Stewie2k with Autimatic on the team has been performing consistently well throughout the last few of their international tournaments. With autimatic coming into the team, it could be that he fits right in with Stewie’s calling style and that Stewie knows how to utilize a player like autimatic well, or it’s just the environment that he’s in with Cloud9, or both. Stewie was already performing well before Autimatic came into the side, but with his arrival, it feels like Stewie’s game has gone one step further than what it was when Slemmy was on the squad.
As a spectator, you can see it in their gameplay – a newfound level of confidence by being with each other on the same team is something to behold. Watching these two play is really interesting and nice to see, because you can tell that they are hard workers and dedicated to improving themselves and improving the team based on how many hours they put into playing and practising.
Regardless, it has been a phenomenal developmental story for both Stewie2k and Autimatic.
For Stewie2k, evolving from a so called “pug star” to one of the best players in North America, a dynamic player who can play most roles on a team, most places on any map, someone who’s AWP is as good as their rifle and now in-game leading for the best North American team – all at the age of 18.
As for autimatic, someone who had potential, but never had the environment or teammates to help him release it. The Cloud9 roster knew autimatic had the skill and potential, a lot of players in the professional scene knew he had the potential, and he himself must’ve known he had the potential to become a fragging monster. He’s on a team, surrounded by good players and wham – he’s performing like he’s been on the team for a year +.

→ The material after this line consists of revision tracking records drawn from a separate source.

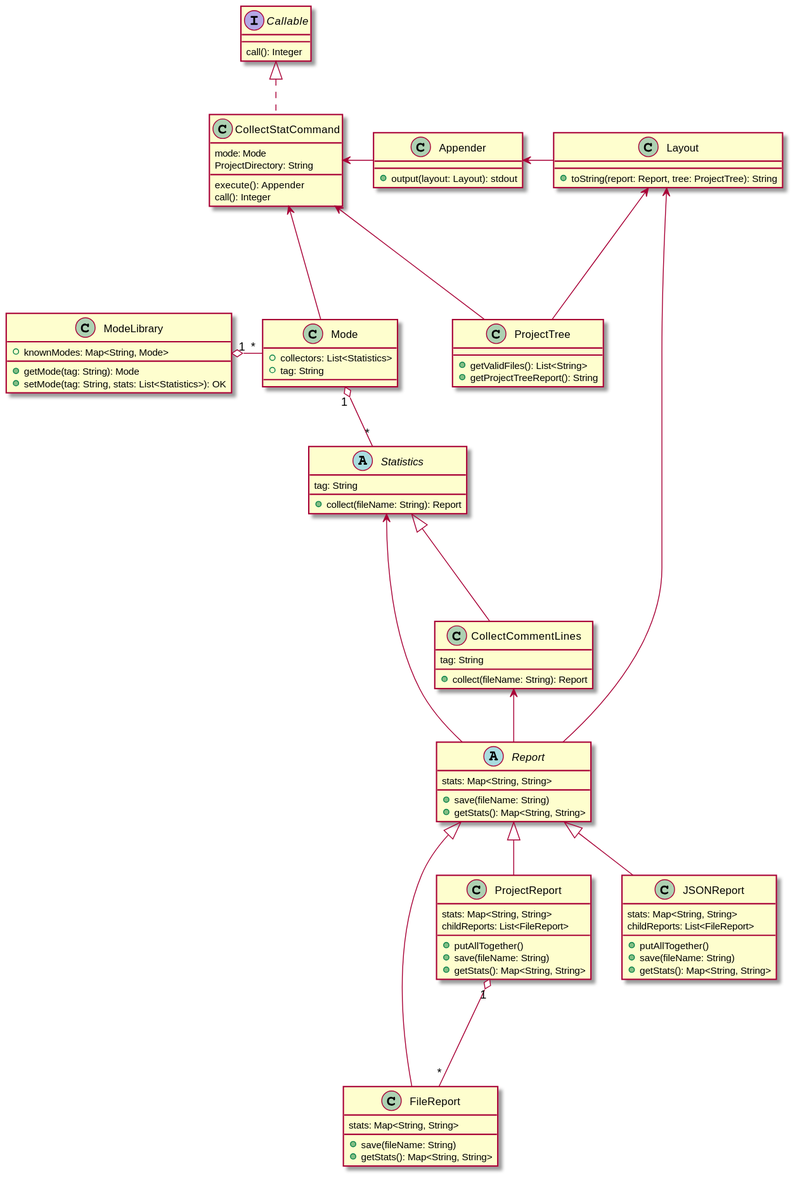
This is staticUML.svg from vetand/code-statistics, a PlantUML export, as it was before one commit.
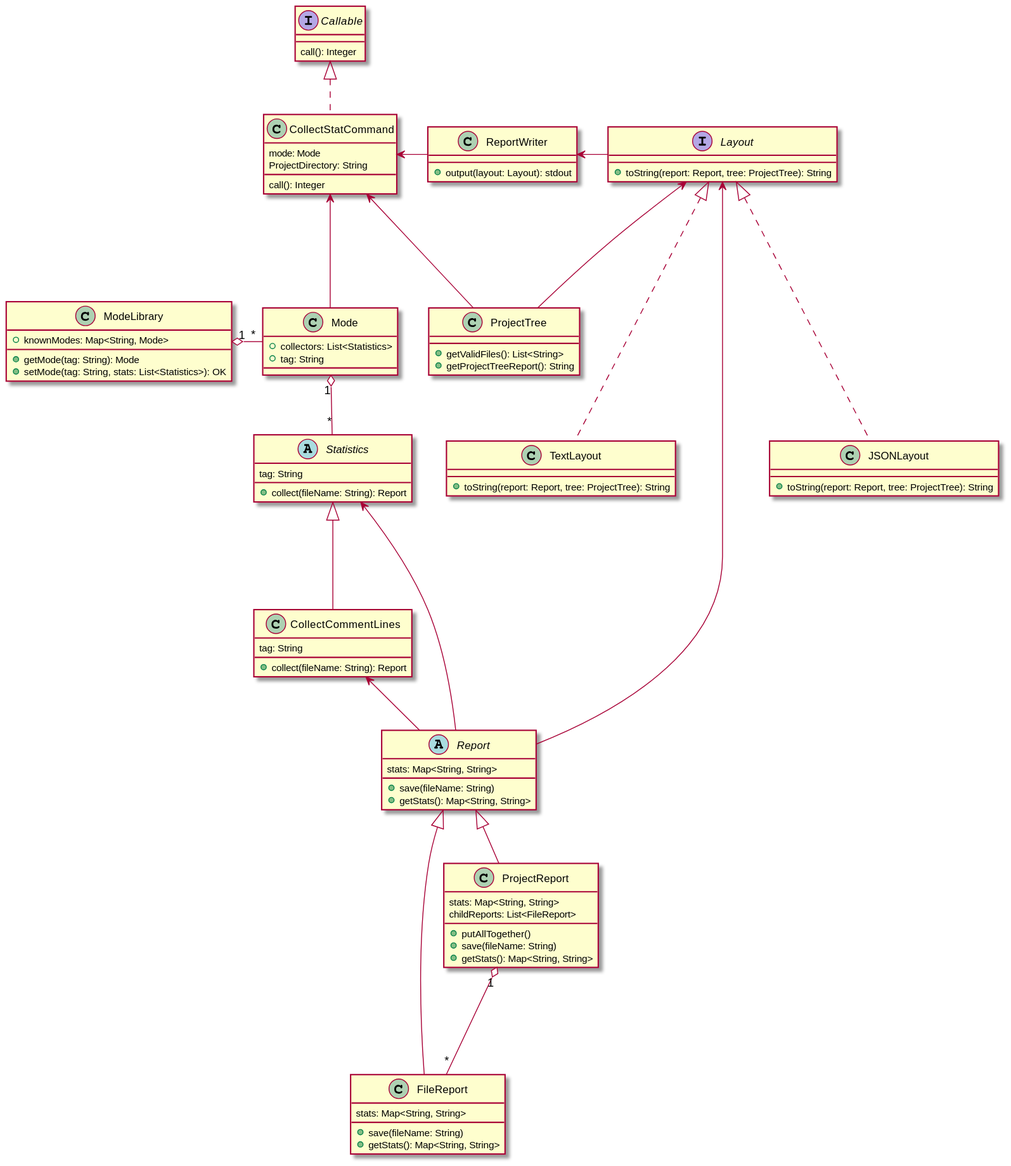
After the change.

The edit, as a diff of the source:
```diff
@@ -43,7 +43,6 @@
 class CollectStatCommand {
     mode: Mode
     ProjectDirectory: String
-    execute(): Appender
     call(): Integer
 }
 
@@ -55,16 +54,16 @@
     +getStats(): Map<String, String>
 }
 
-class Layout {
+interface Layout {
     +toString(report: Report, tree: ProjectTree): String
 }
 
-class Appender {
+class ReportWriter {
     +output(layout: Layout): stdout
 }
 
-CollectStatCommand <- Appender
-Appender <- Layout
+CollectStatCommand <- ReportWriter
+ReportWriter <- Layout
 
 class ProjectReport {
     stats: Map<String, String>
@@ -88,14 +87,15 @@
 CollectCommentLines <-- Report
 Statistics <-- Report
 
-class JSONReport {
-    stats: Map<String, String>
-    childReports: List<FileReport>
-    +putAllTogether()
-    +save(fileName: String)
-    +getStats(): Map<String, String>
+class JSONLayout {
+    +toString(report: Report, tree: ProjectTree): String
 }
 
-Report <|-- JSONReport
+class TextLayout {
+    +toString(report: Report, tree: ProjectTree): String
+}
+
+Layout <|.... JSONLayout
+Layout <|.... TextLayout
 
 @enduml
```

These two also are able to bring the best out of their teammates – particularly n0thing and shroud.
It’s fantastic to see Stewie2k and Autimatic be refined, polished, sharpened and constantly improving everyday to try to solidify themselves as two of North America’s best talents, and solidify Cloud9’s position as North America’s top team.
Kudos Cloud9, on picking up these two diamonds in the rough.